COVID-19 Vaccine Update - 03 March 21

3 March 2021

Latest Advice re COVID-19 Vaccine and Pregnancy

We have taken advice from RANZCOG (The Royal Australian & New Zealand College of Obstetrics and Gynecologists) about the COVID-19 Vaccine and Pregnancy/Fertility.

Summary: All available evidence on the COVID-19 vaccine and experience with vaccines in general indicates there is no reason to delay a vaccine while trying to become pregnant. 

  • For women who are pregnant and are at higher risk for an adverse reaction if infected with COVID-19, the vaccine is recommended.
  • For those without associated risk factors, the current guidance from RANZCOG is to wait to be vaccinated until there is more data available. 
  • In the absence of evidence on the safety or efficacy of the COVID-19 vaccines in pregnant women, the decision to receive vaccination rests solely with the pregnant woman following informed consultation with her midwife and/or doctor.

Webinar - COVID Vaccine for Pregnancy and Breast Feeding & Fertility - recording can be found here. 

More detail: 

The following advice takes into consideration: the low level of community transmission in Australia and New Zealand, which means RANZCOG is taking a more conservative approach to vaccination during pregnancy than similar groups in countries with high rates of community transmission.

It is expected that the large majority of pregnant women infected with COVID-19 will experience only mild or moderate cold/flu like symptoms.
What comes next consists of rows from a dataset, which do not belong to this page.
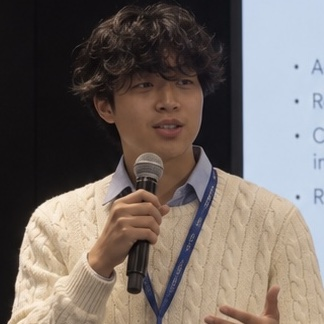
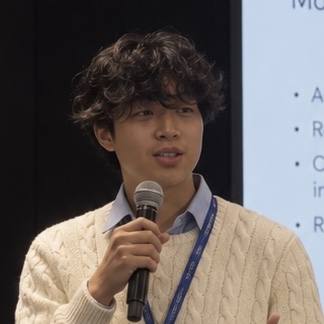
Shift profile crop up so hair is not clipped

diff --git a/index.html b/index.html
@@ -83,7 +83,7 @@
                     </div>
                 </div>
                 <div class="intro-photo">
-                    <img src="profile-photo.jpg?v=3" alt="Yanda (Luke) Lu speaking at GOSIM Paris 2026">
+                    <img src="profile-photo.jpg?v=4" alt="Yanda (Luke) Lu speaking at GOSIM Paris 2026">
                 </div>
             </div>
         </section>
However, pregnant women are potentially at increased risk of complications from any respiratory disease due to the physiological changes that occur in pregnancy. These include reduced lung function, increased oxygen consumption and changed immunity. In particular, pregnant women with co-morbidities are at higher risk of hospital admission, ventilation and severe illness.

Based on known data from other similar vaccines, it is unlikely that COVID-19 vaccines pose a risk to a pregnant woman or her fetus. However, as pregnant and breastfeeding women have not been included in initial trials, data are very limited and our current knowledge is based on inadvertently exposed patients and the impact of the disease in an unvaccinated population.

Although the available data do not indicate any safety concern or harm to pregnancy, there is insufficient evidence to recommend routine use of COVID-19 vaccines during pregnancy.  However, if a pregnant woman meets the definition of being particularly vulnerable, then she should discuss the option of COVID-19 vaccination with her obstetrician, GP and/or midwife. This is based on the observation that people with certain underlying medical conditions are at very high risk of experiencing serious complications of COVID-19.

The most likely relevant groups of pregnant women include:

  • Significant pre-existing medical conditions e.g. diabetes
  • Solid organ transplant recipients
  • Those with chronic respiratory conditions including cystic fibrosis and severe asthma
  • Those who have homozygous sickle cell disease
  • Those receiving immunosuppression therapies sufficient to significantly increase risk of infection
  • Those receiving dialysis or with advanced chronic kidney disease
  • Those with significant congenital or acquired heart disease

If you have further questions please contact your doctor/midwife or obstetrician. More reading can be found here the RANZCOG website